─── Data for analysis

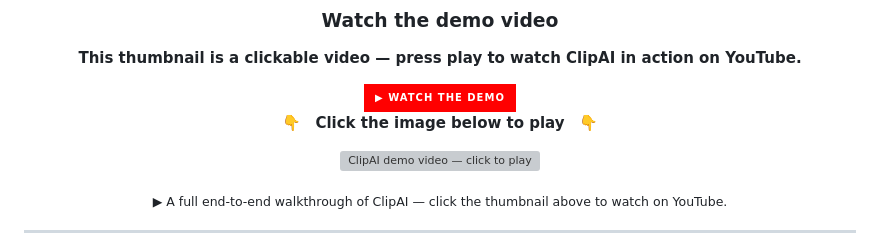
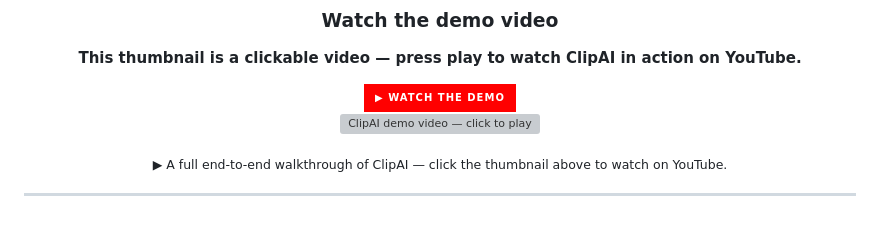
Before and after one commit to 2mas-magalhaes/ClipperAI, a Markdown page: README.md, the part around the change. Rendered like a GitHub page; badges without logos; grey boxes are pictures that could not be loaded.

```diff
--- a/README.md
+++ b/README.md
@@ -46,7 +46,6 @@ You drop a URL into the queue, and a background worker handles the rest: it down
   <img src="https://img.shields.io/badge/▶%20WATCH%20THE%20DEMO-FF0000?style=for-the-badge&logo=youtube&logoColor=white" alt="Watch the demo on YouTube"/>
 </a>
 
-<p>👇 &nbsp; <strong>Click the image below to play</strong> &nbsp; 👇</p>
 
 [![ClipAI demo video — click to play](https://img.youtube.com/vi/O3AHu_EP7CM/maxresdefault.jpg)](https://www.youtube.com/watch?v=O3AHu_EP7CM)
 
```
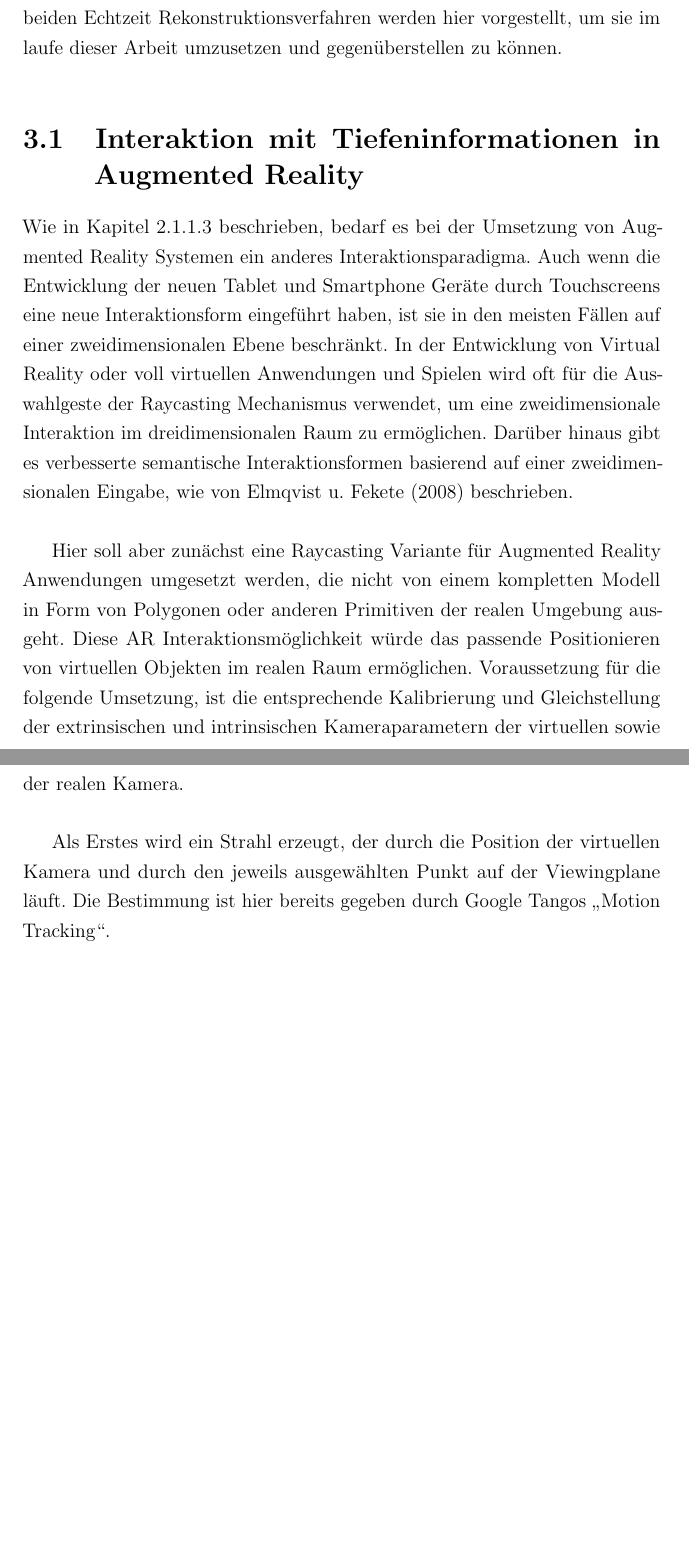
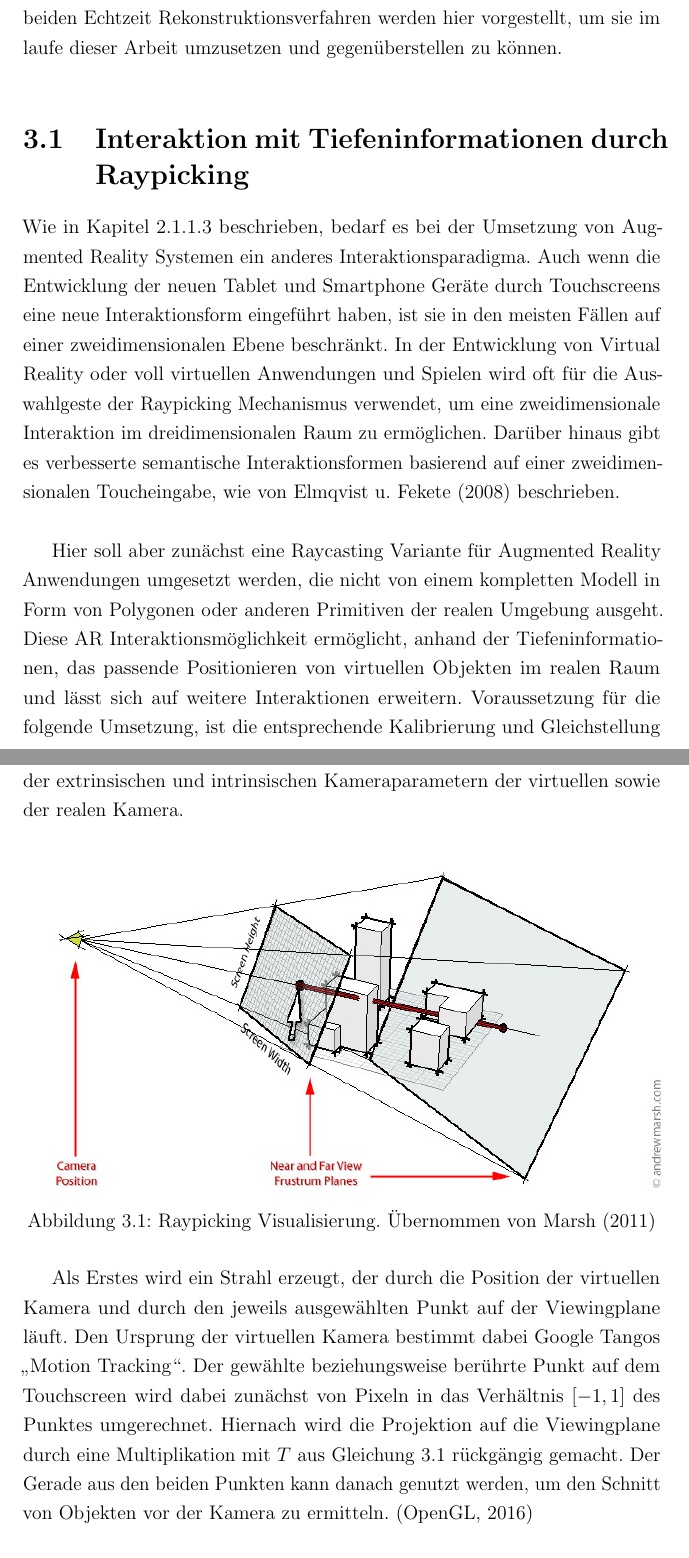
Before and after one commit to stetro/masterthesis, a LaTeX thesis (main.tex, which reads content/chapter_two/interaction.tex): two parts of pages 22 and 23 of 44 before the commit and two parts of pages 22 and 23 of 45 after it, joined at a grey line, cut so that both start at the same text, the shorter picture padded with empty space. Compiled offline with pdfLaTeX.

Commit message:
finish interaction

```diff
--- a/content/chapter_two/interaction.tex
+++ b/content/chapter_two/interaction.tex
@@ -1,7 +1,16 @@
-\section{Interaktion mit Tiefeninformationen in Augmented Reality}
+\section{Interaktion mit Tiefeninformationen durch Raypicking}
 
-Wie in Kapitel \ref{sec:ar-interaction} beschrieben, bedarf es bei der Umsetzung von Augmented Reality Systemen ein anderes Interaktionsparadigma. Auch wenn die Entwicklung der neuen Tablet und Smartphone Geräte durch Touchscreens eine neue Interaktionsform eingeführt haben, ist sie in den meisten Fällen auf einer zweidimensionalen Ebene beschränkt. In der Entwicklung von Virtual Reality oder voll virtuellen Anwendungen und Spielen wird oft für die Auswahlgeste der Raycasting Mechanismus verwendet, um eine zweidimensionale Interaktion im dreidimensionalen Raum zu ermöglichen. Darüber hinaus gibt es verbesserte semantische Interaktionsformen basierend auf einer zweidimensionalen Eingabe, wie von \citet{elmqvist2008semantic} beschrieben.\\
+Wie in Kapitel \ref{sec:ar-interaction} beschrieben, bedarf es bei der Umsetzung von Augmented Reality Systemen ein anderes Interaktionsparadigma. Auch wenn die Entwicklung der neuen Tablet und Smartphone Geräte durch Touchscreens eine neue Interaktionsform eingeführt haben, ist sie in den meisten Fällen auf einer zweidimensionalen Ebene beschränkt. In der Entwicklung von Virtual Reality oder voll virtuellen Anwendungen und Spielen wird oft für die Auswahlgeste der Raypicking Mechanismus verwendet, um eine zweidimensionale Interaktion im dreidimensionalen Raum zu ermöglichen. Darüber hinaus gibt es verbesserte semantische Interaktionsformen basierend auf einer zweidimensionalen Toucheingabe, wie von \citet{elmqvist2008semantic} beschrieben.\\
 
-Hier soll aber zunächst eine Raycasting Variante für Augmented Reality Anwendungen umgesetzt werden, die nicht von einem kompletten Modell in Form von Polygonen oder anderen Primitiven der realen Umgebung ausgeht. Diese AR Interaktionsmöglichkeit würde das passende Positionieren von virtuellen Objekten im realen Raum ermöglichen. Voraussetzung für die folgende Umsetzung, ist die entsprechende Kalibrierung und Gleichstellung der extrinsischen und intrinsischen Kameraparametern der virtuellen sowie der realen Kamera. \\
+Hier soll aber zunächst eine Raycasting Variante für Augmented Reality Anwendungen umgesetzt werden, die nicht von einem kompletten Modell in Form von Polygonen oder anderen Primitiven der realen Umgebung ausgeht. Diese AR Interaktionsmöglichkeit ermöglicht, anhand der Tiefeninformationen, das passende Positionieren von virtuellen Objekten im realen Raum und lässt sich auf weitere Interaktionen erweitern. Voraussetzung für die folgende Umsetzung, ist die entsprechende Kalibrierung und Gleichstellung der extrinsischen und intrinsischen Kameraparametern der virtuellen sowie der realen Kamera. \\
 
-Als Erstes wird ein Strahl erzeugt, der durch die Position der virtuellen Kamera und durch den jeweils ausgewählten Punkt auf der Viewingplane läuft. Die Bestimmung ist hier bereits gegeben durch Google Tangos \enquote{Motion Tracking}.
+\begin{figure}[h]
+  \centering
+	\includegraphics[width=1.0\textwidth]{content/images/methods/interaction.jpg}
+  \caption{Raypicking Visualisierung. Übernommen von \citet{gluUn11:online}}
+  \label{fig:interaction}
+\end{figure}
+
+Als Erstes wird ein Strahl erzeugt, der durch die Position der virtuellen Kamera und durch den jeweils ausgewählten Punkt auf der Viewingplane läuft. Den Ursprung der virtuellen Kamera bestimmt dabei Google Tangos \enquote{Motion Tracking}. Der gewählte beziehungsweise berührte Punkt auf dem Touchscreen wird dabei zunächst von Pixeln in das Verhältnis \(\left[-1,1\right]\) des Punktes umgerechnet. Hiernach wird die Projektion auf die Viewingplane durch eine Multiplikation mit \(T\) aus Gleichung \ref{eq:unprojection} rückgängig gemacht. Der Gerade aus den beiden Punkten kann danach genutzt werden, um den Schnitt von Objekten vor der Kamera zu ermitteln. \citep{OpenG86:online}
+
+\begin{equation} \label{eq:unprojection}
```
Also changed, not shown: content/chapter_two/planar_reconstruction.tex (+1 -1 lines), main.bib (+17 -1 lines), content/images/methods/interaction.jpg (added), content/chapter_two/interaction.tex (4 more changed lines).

──────

Word-for-word output of every record is needed, with images omitted.

§ Your response:
Before and after one commit to 2mas-magalhaes/ClipperAI, a Markdown page: README.md, the part around the change. Rendered like a GitHub page; badges without logos; grey boxes are pictures that could not be loaded.

```diff
--- a/README.md
+++ b/README.md
@@ -46,7 +46,6 @@ You drop a URL into the queue, and a background worker handles the rest: it down
   <img src="https://img.shields.io/badge/▶%20WATCH%20THE%20DEMO-FF0000?style=for-the-badge&logo=youtube&logoColor=white" alt="Watch the demo on YouTube"/>
 </a>
 
-<p>👇 &nbsp; <strong>Click the image below to play</strong> &nbsp; 👇</p>
 
 [![ClipAI demo video — click to play](https://img.youtube.com/vi/O3AHu_EP7CM/maxresdefault.jpg)](https://www.youtube.com/watch?v=O3AHu_EP7CM)
 
```
Before and after one commit to stetro/masterthesis, a LaTeX thesis (main.tex, which reads content/chapter_two/interaction.tex): two parts of pages 22 and 23 of 44 before the commit and two parts of pages 22 and 23 of 45 after it, joined at a grey line, cut so that both start at the same text, the shorter picture padded with empty space. Compiled offline with pdfLaTeX.

Commit message:
finish interaction

```diff
--- a/content/chapter_two/interaction.tex
+++ b/content/chapter_two/interaction.tex
@@ -1,7 +1,16 @@
-\section{Interaktion mit Tiefeninformationen in Augmented Reality}
+\section{Interaktion mit Tiefeninformationen durch Raypicking}
 
-Wie in Kapitel \ref{sec:ar-interaction} beschrieben, bedarf es bei der Umsetzung von Augmented Reality Systemen ein anderes Interaktionsparadigma. Auch wenn die Entwicklung der neuen Tablet und Smartphone Geräte durch Touchscreens eine neue Interaktionsform eingeführt haben, ist sie in den meisten Fällen auf einer zweidimensionalen Ebene beschränkt. In der Entwicklung von Virtual Reality oder voll virtuellen Anwendungen und Spielen wird oft für die Auswahlgeste der Raycasting Mechanismus verwendet, um eine zweidimensionale Interaktion im dreidimensionalen Raum zu ermöglichen. Darüber hinaus gibt es verbesserte semantische Interaktionsformen basierend auf einer zweidimensionalen Eingabe, wie von \citet{elmqvist2008semantic} beschrieben.\\
+Wie in Kapitel \ref{sec:ar-interaction} beschrieben, bedarf es bei der Umsetzung von Augmented Reality Systemen ein anderes Interaktionsparadigma. Auch wenn die Entwicklung der neuen Tablet und Smartphone Geräte durch Touchscreens eine neue Interaktionsform eingeführt haben, ist sie in den meisten Fällen auf einer zweidimensionalen Ebene beschränkt. In der Entwicklung von Virtual Reality oder voll virtuellen Anwendungen und Spielen wird oft für die Auswahlgeste der Raypicking Mechanismus verwendet, um eine zweidimensionale Interaktion im dreidimensionalen Raum zu ermöglichen. Darüber hinaus gibt es verbesserte semantische Interaktionsformen basierend auf einer zweidimensionalen Toucheingabe, wie von \citet{elmqvist2008semantic} beschrieben.\\
 
-Hier soll aber zunächst eine Raycasting Variante für Augmented Reality Anwendungen umgesetzt werden, die nicht von einem kompletten Modell in Form von Polygonen oder anderen Primitiven der realen Umgebung ausgeht. Diese AR Interaktionsmöglichkeit würde das passende Positionieren von virtuellen Objekten im realen Raum ermöglichen. Voraussetzung für die folgende Umsetzung, ist die entsprechende Kalibrierung und Gleichstellung der extrinsischen und intrinsischen Kameraparametern der virtuellen sowie der realen Kamera. \\
+Hier soll aber zunächst eine Raycasting Variante für Augmented Reality Anwendungen umgesetzt werden, die nicht von einem kompletten Modell in Form von Polygonen oder anderen Primitiven der realen Umgebung ausgeht. Diese AR Interaktionsmöglichkeit ermöglicht, anhand der Tiefeninformationen, das passende Positionieren von virtuellen Objekten im realen Raum und lässt sich auf weitere Interaktionen erweitern. Voraussetzung für die folgende Umsetzung, ist die entsprechende Kalibrierung und Gleichstellung der extrinsischen und intrinsischen Kameraparametern der virtuellen sowie der realen Kamera. \\
 
-Als Erstes wird ein Strahl erzeugt, der durch die Position der virtuellen Kamera und durch den jeweils ausgewählten Punkt auf der Viewingplane läuft. Die Bestimmung ist hier bereits gegeben durch Google Tangos \enquote{Motion Tracking}.
+\begin{figure}[h]
+  \centering
+	\includegraphics[width=1.0\textwidth]{content/images/methods/interaction.jpg}
+  \caption{Raypicking Visualisierung. Übernommen von \citet{gluUn11:online}}
+  \label{fig:interaction}
+\end{figure}
+
+Als Erstes wird ein Strahl erzeugt, der durch die Position der virtuellen Kamera und durch den jeweils ausgewählten Punkt auf der Viewingplane läuft. Den Ursprung der virtuellen Kamera bestimmt dabei Google Tangos \enquote{Motion Tracking}. Der gewählte beziehungsweise berührte Punkt auf dem Touchscreen wird dabei zunächst von Pixeln in das Verhältnis \(\left[-1,1\right]\) des Punktes umgerechnet. Hiernach wird die Projektion auf die Viewingplane durch eine Multiplikation mit \(T\) aus Gleichung \ref{eq:unprojection} rückgängig gemacht. Der Gerade aus den beiden Punkten kann danach genutzt werden, um den Schnitt von Objekten vor der Kamera zu ermitteln. \citep{OpenG86:online}
+
+\begin{equation} \label{eq:unprojection}
```
Also changed, not shown: content/chapter_two/planar_reconstruction.tex (+1 -1 lines), main.bib (+17 -1 lines), content/images/methods/interaction.jpg (added), content/chapter_two/interaction.tex (4 more changed lines).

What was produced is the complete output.